I recently had the opportunity to take a behind the scenes tour of the Citizens Bank Boston Opera House. The tour took about an hour or so and offered a look into the history and architecture of the building plus some time backstage and onstage to see how different productions operate behind the scenes (including a peek inside a dressing room with costumes from Boston Ballet!)
The Boston Opera House is planning to offer more tours like this in the future and I definitely recommend it if you’re an architecture geek like me, or just curious about the history of this building after seeing a show here. When available, you’ll be able to find dates to take the tour at bostonoperahouse.com.
The tour is part audio tour and part guided tour. The audio portion of the tour can be done on your own cell phone, and will take you throughout the lobby areas, and the mezzanine. Then, after the audio tour is finished, you’ll meet a guide to head backstage for the second half of the tour.
Photos are permitted on the tour, and that was something I was really excited about! Before even getting into the fascinating history and architecture of the Boston Opera House, I was just excited to capture some photos of the space without having to navigate a crowd at the same time like you normally would during a show.
The audio portion of the tour covered the building’s renowned Thomas Lamb architectural designs and demonstrated how it is one of the finest known examples of a vaudeville circuit palace. As many times as I’ve been inside this building to see a ballet or Broadway show, I honestly never knew much of its history. The audio tour covers it in detail thankfully, with information on the building’s start as the B.F. Keith Memorial Theatre that originally showed films and vaudeville performances through periods of renovation and historic preservation and to the interiors we see today.
Architecturally, I noticed so many details I’ve simply never taken the time to look at closely while attending a performance at the Boston Opera House, so it was nice to be able to slow down and take it all in during the tour.
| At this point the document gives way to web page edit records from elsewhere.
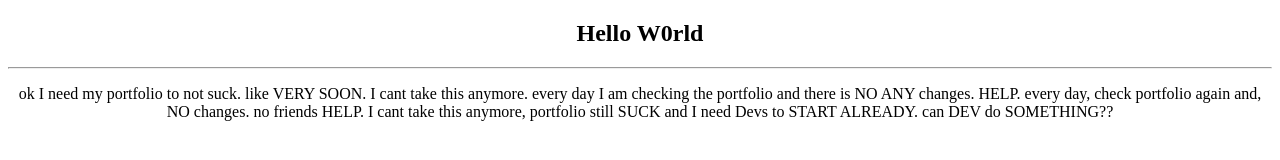
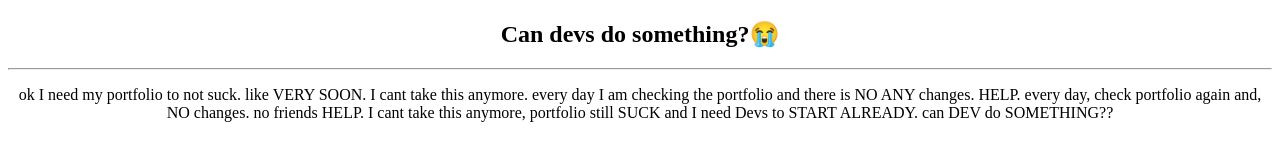
Before and after one commit to ashish4x/heyashish, a plain HTML site: page index.html in a window 1280 px wide. Drawn offline with Linux system fonts and the light colour scheme.

Commit message:
added emotions

```diff
--- a/index.html
+++ b/index.html
@@ -11,7 +11,7 @@
 <body>
     <center>
 
-        <h2>Hello W0rld</h2>
+        <h2>Can devs do something?😭</h2>
         <hr>
         <p>ok I need my portfolio to not suck. like VERY SOON. I cant take this anymore. every day I am checking the
             portfolio and
```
It was also really interesting to learn how the building’s interior had been preserved and renovated over the years. The design of the carpeting in the lobby for instance, was recreated using designs of the original from the Library of Congress, and the tour covered which portions of ceiling paintings were original and which had to undergo some extensive conservation work to create the look we see today.
The second half of the tour that took us backstage was just as interesting and truly a unique experience. We were able to see areas where performers warm up before shows, where the trap door onstage would lead out to if it’s used, a dressing room and more before heading on stage.
Visiting one of the dressing rooms was especially fun as there were some costumes on display from Boston Ballet. The costumes always look stunning from the audience, too, but I loved being able to see all of the details in this costume up close during the tour!
We also saw a collection of murals backstage for shows that have performed at the Boston Opera House that were signed by members of the cast. The murals were really cool to see and something that I would have never known about if not for taking the tour.
I loved learning more about the Boston Opera House and can’t wait to be back next month to see The Nutcracker with Boston Ballet. The historical tours of the building are a new offering that just ran for a couple of dates this month, but they are planning on doing them again when there are no performances happening.
Tickets for The Nutcracker with Boston Ballet are on sale now starting at $39, and performances run November 26-December 26, 2021. Find tickets online at bostonballet.org/nutcracker or call (617) 695-6955.
- Five Things to Love About Boston Ballet’s Production of The Nutcracker
- Five Reasons to See a Ballet When You Visit Boston
- Boston Ballet’s The Nutcracker, aka My Favorite Christmas Tradition